By Barbara Falconer Newhall
It’s time to tell the truth – to myself. I’m sixty-seven years old.
That’s a big number. Sixty-seven. And I don’t like it one bit.
When I was twenty, I didn’t want to be thirty. When I was forty, I considered fifty a disaster. And now that I’m sixty-seven I don’t want to even think about sixty-seven, let alone sixty-eight.
To be honest – sort of – I don’t feel old. I can remember World War II, waxed paper and Kukla Fran and Ollie. My knees creak when I get up from the computer. But I don’t feel old.
On the eve of my thirtieth birthday, I dreamt I was approaching “early late youth.” And now, I’m ready to have the dream that tells me I’ve arrived at “middle middle age.” Okay, okay, maybe it’s “late middle middle age.” But no way is it “old age.”
Still, that number, sixty-seven, is a big one. In restaurants, I order from the senior citizen menu. I’ve heard my kids use the word “old” in the same sentence as “Mom” or “Dad.” Most wrenching of all, my high school class – the class of 1959 – has scheduled its fiftieth reunion for October.
My husband’s class – also the class of 1959 – celebrated its fiftieth last weekend. A lovely dinner was held in its honor. Tables were set out on the patio under the oak trees. White tablecloths. Wine glasses. A golden California sunset combined with uncountable refills on the wine softened the mood and the wrinkles around the eyes. We looked terrific. We felt terrific.
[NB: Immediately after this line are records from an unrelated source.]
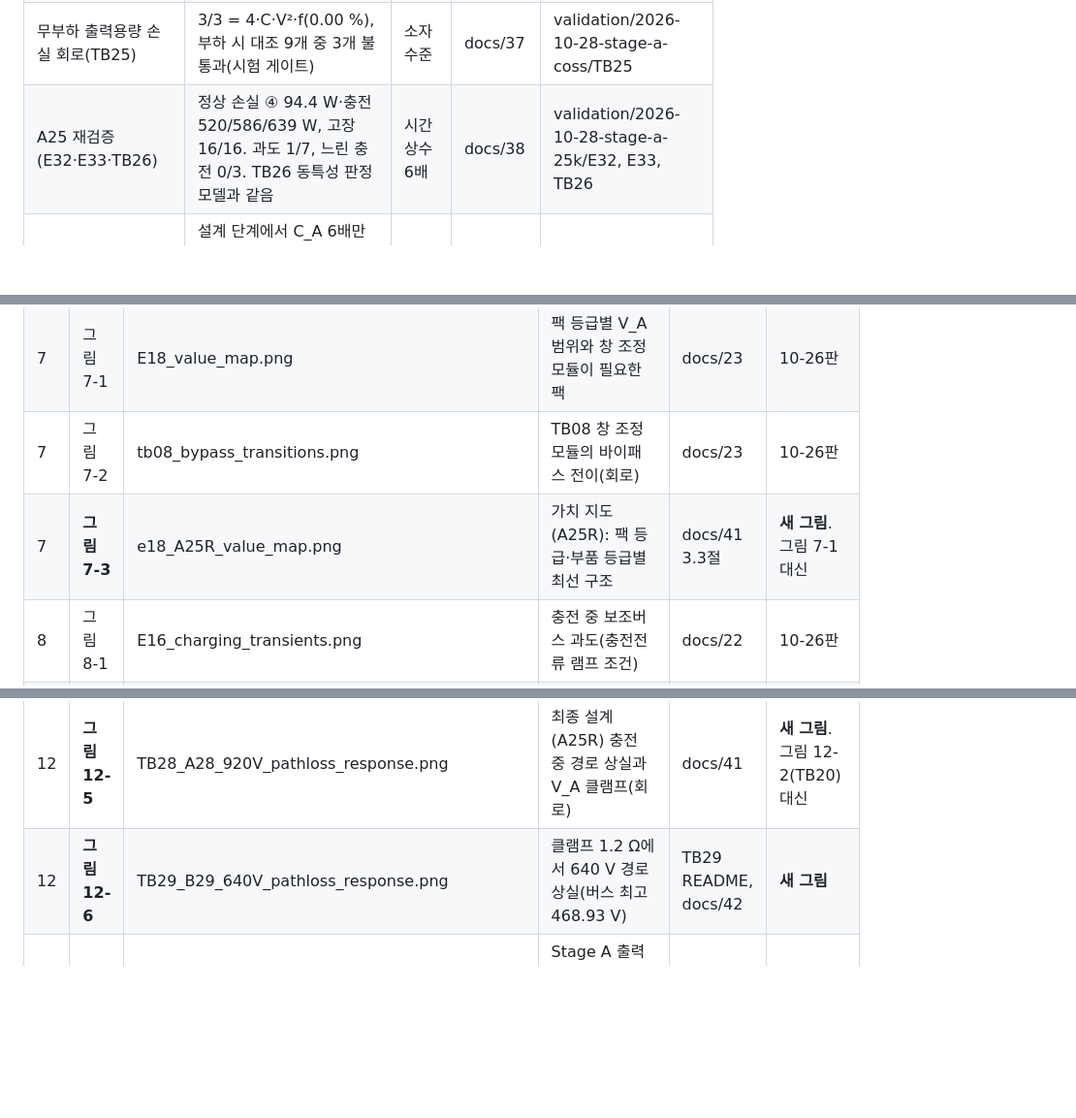
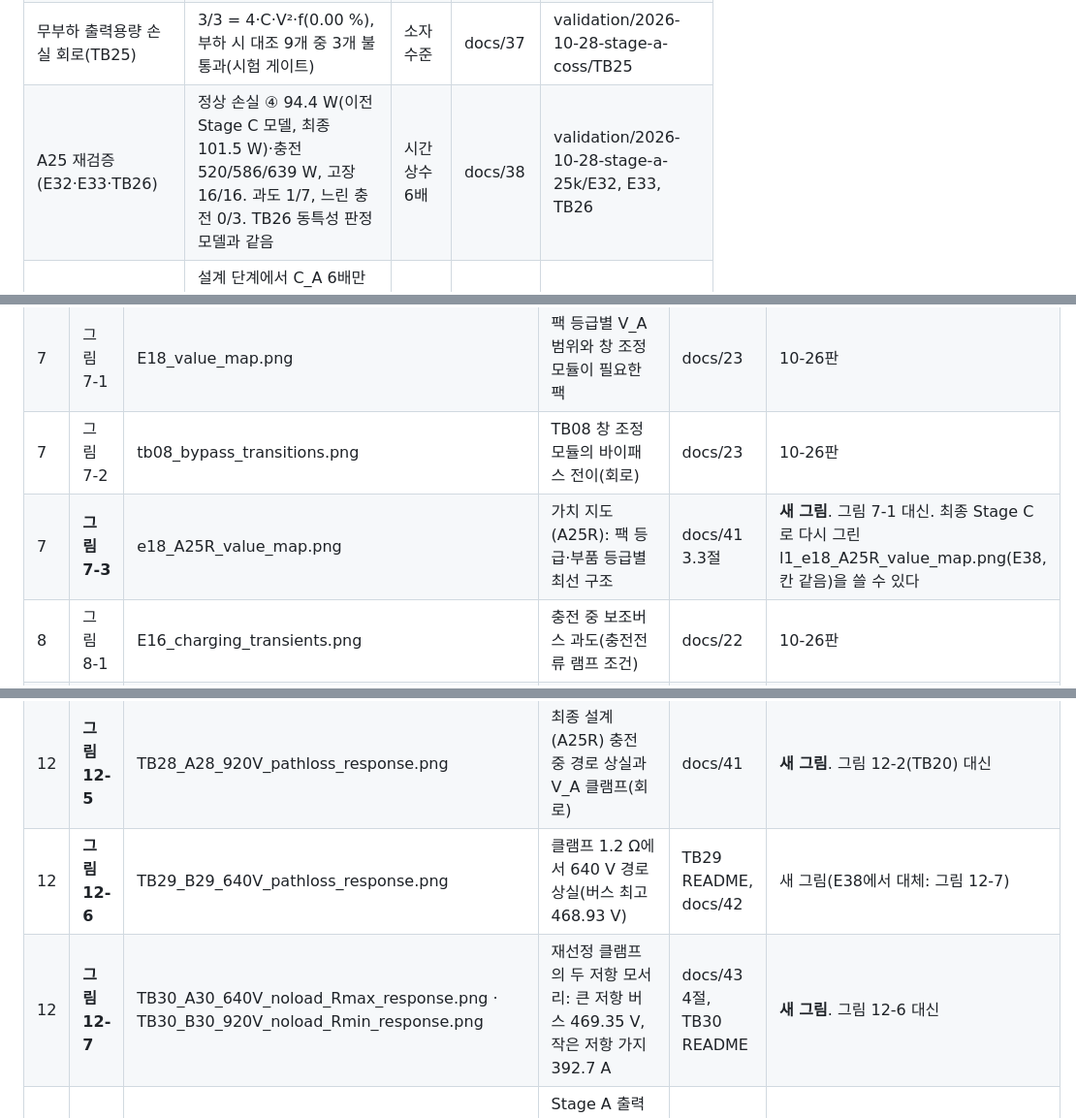
Before and after one commit to garlicjam-pyo/PRISM-Hub, a Markdown page: report_prep/notion/PRISM-Hub_보고서_정리.md, 3 parts joined by grey strips. Shown at 97% size. GitHub-like rendering; blank space fills up the shorter version.

```diff
--- a/report_prep/notion/PRISM-Hub_보고서_정리.md
+++ b/report_prep/notion/PRISM-Hub_보고서_정리.md
@@ -305,7 +305,7 @@ docs/33 5절의 **E38 반영 문구(2026-10-29, v1.2)**를 기준으로 한다(A
 | 출력용량 손실 오류(E31) | 영전류 스위칭에서도 출력용량은 하드 스위칭(전이당 Q\_oss·V). 원설계(150 kHz, 위치당 6 mΩ) 위상당 175 W(모델 14 W), ④ 보조 445 W(셰딩 324 W), 800 V 충전 1.83 kW | — | docs/37 | validation/2026-10-28-stage-a-coss/E31 |
 | 설계 격자(E31) | 90안 중 24안 합격, 모두 f\_r ≤ 75 kHz. (가) 75 kHz 보조 102.2 W·충전 1.08 kW, (나) 25 kHz 99.2 W·0.59 kW | 위상 셰딩 필요 | docs/37 7절 | 같음 |
 | 무부하 출력용량 손실 회로(TB25) | 3/3 = 4·C·V²·f(0.00 %), 부하 시 대조 9개 중 3개 불통과(시험 게이트) | 소자 수준 | docs/37 | validation/2026-10-28-stage-a-coss/TB25 |
-| A25 재검증(E32·E33·TB26) | 정상 손실 ④ 94.4 W·충전 520/586/639 W, 고장 16/16. 과도 1/7, 느린 충전 0/3. TB26 동특성 판정 모델과 같음 | 시간 상수 6배 | docs/38 | validation/2026-10-28-stage-a-25k/E32, E33, TB26 |
+| A25 재검증(E32·E33·TB26) | 정상 손실 ④ 94.4 W(이전 Stage C 모델, 최종 101.5 W)·충전 520/586/639 W, 고장 16/16. 과도 1/7, 느린 충전 0/3. TB26 동특성 판정 모델과 같음 | 시간 상수 6배 | docs/38 | validation/2026-10-28-stage-a-25k/E32, E33, TB26 |
 | A25R(E35·TB27) | 설계 단계에서 C\_A 6배만 통과. 요구 안 과도 12/12, 고장 16/16, static 33/36·36/36, 요구 밖 0/12(정보). TB27 4/4(첨두 차 ≤ 2.2 A) | C\_A 2.4 mF | docs/40 | validation/2026-10-28-stage-a-25k/E35, TB27 |
 
 ### 3.10 최종 설계로 다시 계산한 결론(14장)
@@ -515,7 +515,7 @@ docs/20 9절의 순서다.
 | 6 | **그림 6-2** | (새로 그릴 것) | 기준 구조 손실 비교의 A25R 값(docs/41 3.1절 표) | docs/21 정정 절, docs/41 | 그림 6-1은 150 kHz 값. E36 e15 결과로 다시 그리거나 표로 대신 |
 | 7 | 그림 7-1 | E18_value_map.png | 팩 등급별 V\_A 범위와 창 조정 모듈이 필요한 팩 | docs/23 | 10-26판 |
 | 7 | 그림 7-2 | tb08_bypass_transitions.png | TB08 창 조정 모듈의 바이패스 전이(회로) | docs/23 | 10-26판 |
-| 7 | **그림 7-3** | e18_A25R_value_map.png | 가치 지도(A25R): 팩 등급·부품 등급별 최선 구조 | docs/41 3.3절 | **새 그림**. 그림 7-1 대신 |
+| 7 | **그림 7-3** | e18_A25R_value_map.png | 가치 지도(A25R): 팩 등급·부품 등급별 최선 구조 | docs/41 3.3절 | **새 그림**. 그림 7-1 대신. 최종 Stage C로 다시 그린 l1_e18_A25R_value_map.png(E38, 칸 같음)을 쓸 수 있다 |
 | 8 | 그림 8-1 | E16_charging_transients.png | 충전 중 보조버스 과도(충전전류 램프 조건) | docs/22 | 10-26판 |
 | 9 | 그림 9-1 | fig13b_fault_sequence.png | R2 보호 강등 순서(다이오드 클램프 → 분리 → 붕괴 → 소프트 투입) | docs/24 | 10-26판. 감발·접촉기 대체 경로를 더할지 검토 |
 | 9 | 그림 9-2 | E20_dab_fault_modulation.png | DAB 고장 모드 변조 정책 비교(P3) | docs/25 | 10-26판 |
@@ -535,7 +536,8 @@ docs/20 9절의 순서다.
 | 12 | **그림 12-3** | E27_zcp_reversal.png | 영교차 게이트의 방향 반전: 무장하지 못한 반주기의 턴오프 전류, 이전·새 처리 비교 | docs/32 | **새 그림** |
 | 12 | **그림 12-4** | TB20_D_800V_charger_ramp_response.png · TB21_D_800V_charger_ramp_response.png | 사례 D 수정 전(1.010 A, 불통과)과 수정 뒤(0.83 A, 통과) | docs/31, docs/32 | **새 그림**. 두 그림을 나란히 |
 | 12 | **그림 12-5** | TB28_A28_920V_pathloss_response.png | 최종 설계(A25R) 충전 중 경로 상실과 V\_A 클램프(회로) | docs/41 | **새 그림**. 그림 12-2(TB20) 대신 |
-| 12 | **그림 12-6** | TB29_B29_640V_pathloss_response.png | 클램프 1.2 Ω에서 640 V 경로 상실(버스 최고 468.93 V) | TB29 README, docs/42 | **새 그림** |
+| 12 | **그림 12-6** | TB29_B29_640V_pathloss_response.png | 클램프 1.2 Ω에서 640 V 경로 상실(버스 최고 468.93 V) | TB29 README, docs/42 | 새 그림(E38에서 대체: 그림 12-7) |
+| 12 | **그림 12-7** | TB30_A30_640V_noload_Rmax_response.png · TB30_B30_920V_noload_Rmin_response.png | 재선정 클램프의 두 저항 모서리: 큰 저항 버스 469.35 V, 작은 저항 가지 392.7 A | docs/43 4절, TB30 README | **새 그림**. 그림 12-6 대신 |
 | 13 | **그림 13-1** | E31_stage_a_coss.png | Stage A 출력용량 손실: 영전류 스위칭의 하드 스위칭 전이, 설계 격자(f\_r ≤ 75 kHz만 합격) | docs/37 | **새 그림** |
 | 13 | (선택) 그림 13-2 | TB25_coss.png | 회로의 무부하 출력용량 손실 = 4·C·V²·f | docs/37 | 새 그림 |
 | 13 | **그림 13-3** | E32_stage_a_25k.png · E33_stage_a_25k_dynamics.png | A25 손실·문턱과 동특성(과도 불통과) | docs/38 | **새 그림** |
```
Also changed, not shown: other parts of report_prep/notion/PRISM-Hub_보고서_정리.md (+12 -11 lines), report_prep/02_검증_현황표.md (+2 -2 lines), report_prep/06_그림_목록.md (+1 -0 lines).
Over dessert, Jake, one of the guys in Jon’s class, stood up to make a little speech, closing with a poetic, “For us, the past is bigger than the future.”
“And there’s very little future left,” muttered one of his classmates.
It’s true. Even if I live to ninety or a hundred like my mother and grandmothers, there are now a lot more years behind me than ahead.
Which makes me a rich woman. I have years. Sixty-seven of them. Sixty-eight on my next birthday. A childhood in the Midwest, with glorious summers along Lake Michigan, the impossibly white sand squeaking under my bare feet. A young adulthood in New York and San Francisco and the thrill of seeing my first articles in print. A life with Jon, parenting two babies who – swiftly, relentlessly – became children, then teenagers, then adults.
The old downstairs playroom where Peter and Christina used to ride their trikes and build their forts is now my writing room. Outside my window, a sturdy Monterey pine and the neighborhood doe with her fawns keep me company. On the Internet, I reconnect with old friends once lost in the rush of years. I keep a blog; I write what I damned please.
I have a lot of years. Nobody can take them away from me. And all those years of mine make me feel, not old, but grateful.